Here are some others which spring to mind. They are a pretty varied lot, which proves that conscience issues can rear their ugly heads in all times and places.
Sweet Mercy by Ann Tatlock
The teenage heroine, Eve, sees moral issues as clear cut black and white. She's faced with a situation which makes her question whether the response that stands out as clearly correct is actually the kindest move. And should kindness ever trump the law? It's set in the 1920s during the Prohibition Era when bootleggers and moonshiners were doing their sneaky, secret business. My review is here.
Career Advice for the Lost Soul by Rebecca Hayman
The conscience dilemma belongs to Sid, the elderly janitor. A certain instruction from the senior pastor he greatly admires leaves him wondering whether he should keep carrying it through. My review is here.
Anne's House of Dreams by L.M. Montgomery
Dr Gilbert Blythe realises that a certain medical procedure on a patient, Dick Moore, may help restore his lost memory. But since Dick used to be a cruel brute to his wife, Leslie, others, including Anne, try their best to talk Gilbert out of going through with it. He doesn't have to even mention anything at all. What's the right thing for him to do under the circumstances?
The Conscience Case of David Bell by L.M. Montgomery
This is a short story from her collection, Chronicles of Avonlea. David, the father of the Bell clan, has been very depressed lately, and his family cannot figure out why. At last, he psyches himself up to get the matter off his chest, and everyone can relax again. Would you have felt the same way David did about a similar issue? Every reader is bound to have a different answer.
The Pounamu Prophecy by Cindy Williams
As a girl, the Maori heroine, Mere, takes some drastic action to pay back some oppressors who destroyed her family. Only later does she find out that the thing she's kept silent about for so long reverberated far further than the people she wanted to hurt. Is it ever as simple as tit for tat? My review is here.
The Road to Testament by Eva Marie Everson
Ashlynne and Will are in the business of journalism on a small country paper. It's not surprising that some moral dilemmas pop up to test them, but this doesn't make it any less comfortable. My review is here.
My Life Next Door by Huntley Fitzpatrick
In this YA novel, the heroine, Samantha Reed, is in a no win situation. Keeping quiet will make it impossible for her beloved boyfriend's family to receive the help they're entitled to, but speaking up means that her mother's political career will be destroyed. No matter what she does, somebody she loves is bound to be hurt. And putting off making a decision is still a decision in its own right. This is a really sensitive conscience story, but comes with my warning that the language gets pretty rough. My review is here.

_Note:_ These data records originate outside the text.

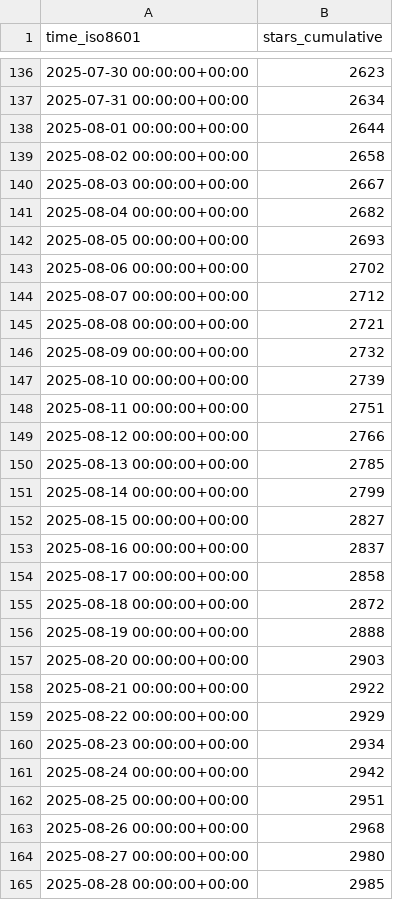
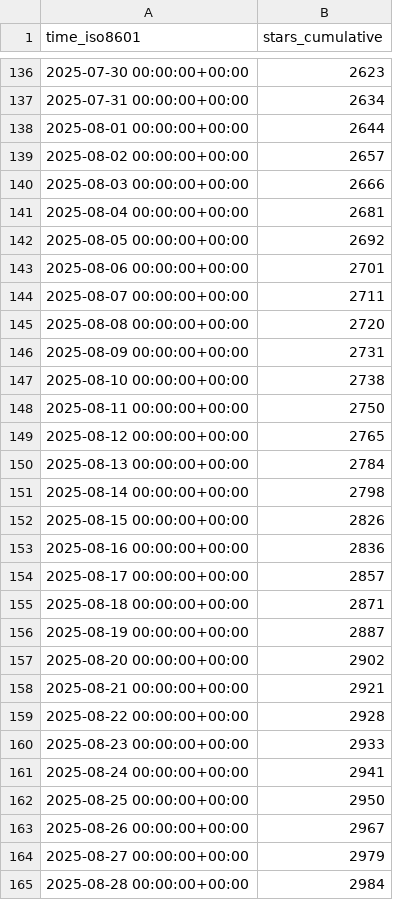
Before and after one commit to jjtolton/unity-mcp, a CSV file: CoplayDev/unity-mcp/ghrs-data/stargazers.csv, drawn as a sheet; only a part is shown, gaps mark what is left out; the diff covers the shown part only.

```diff
--- a/CoplayDev/unity-mcp/ghrs-data/stargazers.csv
+++ b/CoplayDev/unity-mcp/ghrs-data/stargazers.csv
@@ -138,28 +138,28 @@ time_iso8601,stars_cumulative
 2025-08-01 00:00:00+00:00,2644
-2025-08-02 00:00:00+00:00,2658
-2025-08-03 00:00:00+00:00,2667
-2025-08-04 00:00:00+00:00,2682
-2025-08-05 00:00:00+00:00,2693
-2025-08-06 00:00:00+00:00,2702
-2025-08-07 00:00:00+00:00,2712
-2025-08-08 00:00:00+00:00,2721
-2025-08-09 00:00:00+00:00,2732
-2025-08-10 00:00:00+00:00,2739
-2025-08-11 00:00:00+00:00,2751
-2025-08-12 00:00:00+00:00,2766
-2025-08-13 00:00:00+00:00,2785
-2025-08-14 00:00:00+00:00,2799
-2025-08-15 00:00:00+00:00,2827
-2025-08-16 00:00:00+00:00,2837
-2025-08-17 00:00:00+00:00,2858
-2025-08-18 00:00:00+00:00,2872
-2025-08-19 00:00:00+00:00,2888
-2025-08-20 00:00:00+00:00,2903
-2025-08-21 00:00:00+00:00,2922
-2025-08-22 00:00:00+00:00,2929
-2025-08-23 00:00:00+00:00,2934
-2025-08-24 00:00:00+00:00,2942
-2025-08-25 00:00:00+00:00,2951
-2025-08-26 00:00:00+00:00,2968
-2025-08-27 00:00:00+00:00,2980
-2025-08-28 00:00:00+00:00,2985
+2025-08-02 00:00:00+00:00,2657
+2025-08-03 00:00:00+00:00,2666
+2025-08-04 00:00:00+00:00,2681
+2025-08-05 00:00:00+00:00,2692
+2025-08-06 00:00:00+00:00,2701
+2025-08-07 00:00:00+00:00,2711
+2025-08-08 00:00:00+00:00,2720
+2025-08-09 00:00:00+00:00,2731
+2025-08-10 00:00:00+00:00,2738
+2025-08-11 00:00:00+00:00,2750
+2025-08-12 00:00:00+00:00,2765
+2025-08-13 00:00:00+00:00,2784
+2025-08-14 00:00:00+00:00,2798
+2025-08-15 00:00:00+00:00,2826
+2025-08-16 00:00:00+00:00,2836
+2025-08-17 00:00:00+00:00,2857
+2025-08-18 00:00:00+00:00,2871
+2025-08-19 00:00:00+00:00,2887
+2025-08-20 00:00:00+00:00,2902
+2025-08-21 00:00:00+00:00,2921
+2025-08-22 00:00:00+00:00,2928
+2025-08-23 00:00:00+00:00,2933
+2025-08-24 00:00:00+00:00,2941
+2025-08-25 00:00:00+00:00,2950
+2025-08-26 00:00:00+00:00,2967
+2025-08-27 00:00:00+00:00,2979
+2025-08-28 00:00:00+00:00,2984
```
Also changed, not shown: 1 added row and 44 edited cells elsewhere in this file, CoplayDev/unity-mcp/ghrs-data/forks.csv.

From this Moment by Elizabeth Camden
A certain person who is pivotal to the plot was involved in a boyhood prank that went horribly wrong, and somebody else suffered greatly at his expense. Since then, he's been trying his best to be a model citizen to make up for it, but is a guilty conscience so easily assuaged? My review is here.
Jane Eyre by Charlotte Bronte

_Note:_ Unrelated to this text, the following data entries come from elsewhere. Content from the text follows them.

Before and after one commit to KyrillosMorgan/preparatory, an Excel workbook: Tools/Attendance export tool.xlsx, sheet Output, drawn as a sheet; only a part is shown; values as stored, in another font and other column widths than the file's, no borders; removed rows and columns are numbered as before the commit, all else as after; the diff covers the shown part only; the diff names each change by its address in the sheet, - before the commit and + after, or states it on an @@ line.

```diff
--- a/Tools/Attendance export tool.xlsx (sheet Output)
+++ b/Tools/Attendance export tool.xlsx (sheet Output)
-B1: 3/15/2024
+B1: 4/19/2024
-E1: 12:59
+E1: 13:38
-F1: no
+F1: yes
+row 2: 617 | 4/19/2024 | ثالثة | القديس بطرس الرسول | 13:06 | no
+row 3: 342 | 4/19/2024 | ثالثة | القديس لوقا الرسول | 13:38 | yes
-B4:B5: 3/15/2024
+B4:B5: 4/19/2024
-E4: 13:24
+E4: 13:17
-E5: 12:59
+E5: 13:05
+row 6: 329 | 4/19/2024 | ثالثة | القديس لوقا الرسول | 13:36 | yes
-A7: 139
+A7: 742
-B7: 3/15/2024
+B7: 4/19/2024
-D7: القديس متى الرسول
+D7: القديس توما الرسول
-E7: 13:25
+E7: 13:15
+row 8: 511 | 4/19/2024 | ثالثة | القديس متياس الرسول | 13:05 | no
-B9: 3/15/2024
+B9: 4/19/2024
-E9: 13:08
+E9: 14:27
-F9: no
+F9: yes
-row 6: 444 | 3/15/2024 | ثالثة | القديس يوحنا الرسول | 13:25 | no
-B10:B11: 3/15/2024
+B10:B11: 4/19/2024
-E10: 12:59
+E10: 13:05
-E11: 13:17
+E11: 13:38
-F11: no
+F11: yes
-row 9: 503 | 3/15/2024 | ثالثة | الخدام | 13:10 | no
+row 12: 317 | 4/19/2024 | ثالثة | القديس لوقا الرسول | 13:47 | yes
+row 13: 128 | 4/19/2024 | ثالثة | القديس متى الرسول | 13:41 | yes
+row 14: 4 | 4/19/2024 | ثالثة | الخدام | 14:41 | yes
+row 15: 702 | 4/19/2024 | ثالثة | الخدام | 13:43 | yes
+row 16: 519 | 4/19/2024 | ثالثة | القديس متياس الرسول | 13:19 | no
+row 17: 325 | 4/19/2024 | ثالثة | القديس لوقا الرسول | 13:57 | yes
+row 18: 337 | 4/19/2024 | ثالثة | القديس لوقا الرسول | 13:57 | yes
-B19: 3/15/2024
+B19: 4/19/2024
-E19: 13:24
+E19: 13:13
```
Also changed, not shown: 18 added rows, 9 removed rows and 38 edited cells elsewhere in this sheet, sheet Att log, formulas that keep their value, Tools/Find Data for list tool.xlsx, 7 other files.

Edward Fairfax Rochester is trapped in a marriage to feral mad-woman Bertha Mason, but is in love with the placid, intelligent Jane Eyre. He doesn't believe he even has a dilemma throughout most of the book, but readers must ask ourselves whether proposing to Jane is a loving action, or quite the opposite, since he'd be making her a co-partner in bigamy without even knowing it? My review is here.
Now for the drum roll. I cannot think of a story with a more heartbreaking conscience situation than this one. What an emotional roller coaster. This last one has to be the king of all gut-wrenching conscience stories.

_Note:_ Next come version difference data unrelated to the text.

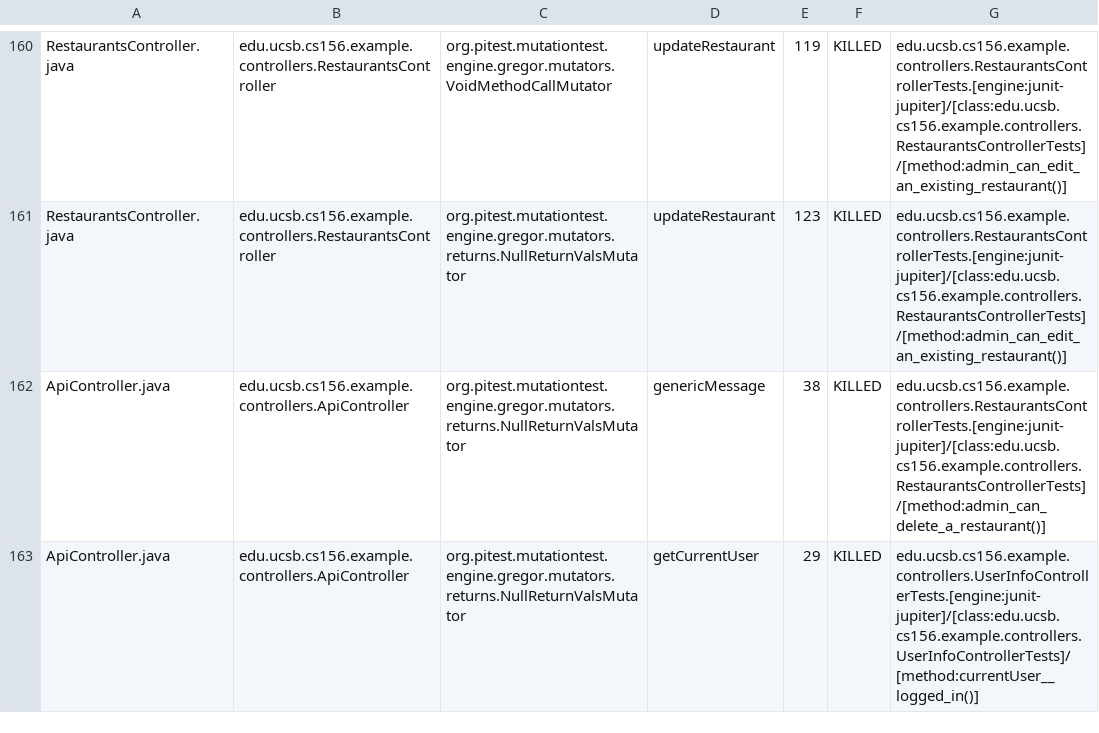
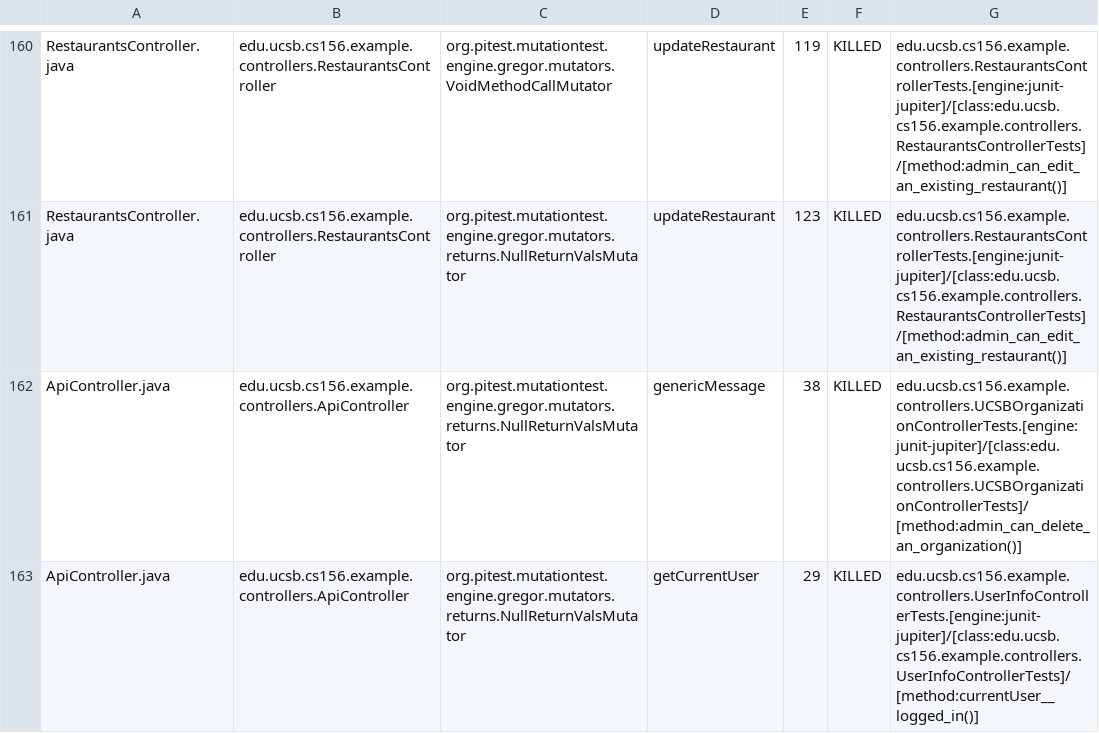
Before and after one commit to ucsb-cs156-s24/team03-s24-5pm-8, a CSV file: prs/122/pitest/mutations.csv, drawn as a sheet; only a part is shown, gaps mark what is left out; the diff covers the shown part only.

Commit message:
Deploying to gh-pages from @ ucsb-cs156-s24/team03-s24-5pm-8@9b720cdfdfafffdcf447b34b0ed2469329178a32 🚀

```diff
--- a/prs/122/pitest/mutations.csv
+++ b/prs/122/pitest/mutations.csv
@@ -161,3 +161,3 @@ RestaurantsController.java,edu.ucsb.cs156.example.controllers.RestaurantsControl
 RestaurantsController.java,edu.ucsb.cs156.example.controllers.RestaurantsController,org.pitest.mutationtest.engine.gregor.mutators.returns.NullReturnValsMutator,updateRestaurant,123,KILLED,edu.ucsb.cs156.example.controllers.RestaurantsControllerTests.[engine:junit-jupiter]/[class:edu.ucsb.cs156.example.controllers.RestaurantsControllerTests]/[method:admin_can_edit_an_existing_restaurant()]
-ApiController.java,edu.ucsb.cs156.example.controllers.ApiController,org.pitest.mutationtest.engine.gregor.mutators.returns.NullReturnValsMutator,genericMessage,38,KILLED,edu.ucsb.cs156.example.controllers.RestaurantsControllerTests.[engine:junit-jupiter]/[class:edu.ucsb.cs156.example.controllers.RestaurantsControllerTests]/[method:admin_can_delete_a_restaurant()]
+ApiController.java,edu.ucsb.cs156.example.controllers.ApiController,org.pitest.mutationtest.engine.gregor.mutators.returns.NullReturnValsMutator,genericMessage,38,KILLED,edu.ucsb.cs156.example.controllers.UCSBOrganizationControllerTests.[engine:junit-jupiter]/[class:edu.ucsb.cs156.example.controllers.UCSBOrganizationControllerTests]/[method:admin_can_delete_an_organization()]
 ApiController.java,edu.ucsb.cs156.example.controllers.ApiController,org.pitest.mutationtest.engine.gregor.mutators.returns.NullReturnValsMutator,getCurrentUser,29,KILLED,edu.ucsb.cs156.example.controllers.UserInfoControllerTests.[engine:junit-jupiter]/[class:edu.ucsb.cs156.example.controllers.UserInfoControllerTests]/[method:currentUser__logged_in()]
```
Also changed, not shown: 2 edited cells elsewhere in this file, 18 other files.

The Light Between Oceans by M.L. Stedman
Tom and his wife Isabel have endured the heartache of losing pregnancies, but fate seems to be smiling upon them when a boat containing a dead man and a tiny baby girl are washed up on their lonesome island, where he is the lighthouse keeper. They embrace little Lucy like a gift from above, but when enough time has passed for the bonding to be complete, they learn that their daughter's birth mother, Hannah, is living on the mainland and still grieving her loss bitterly. What do they do? I must add the warning that this story made me cry my eyes out. My review is here.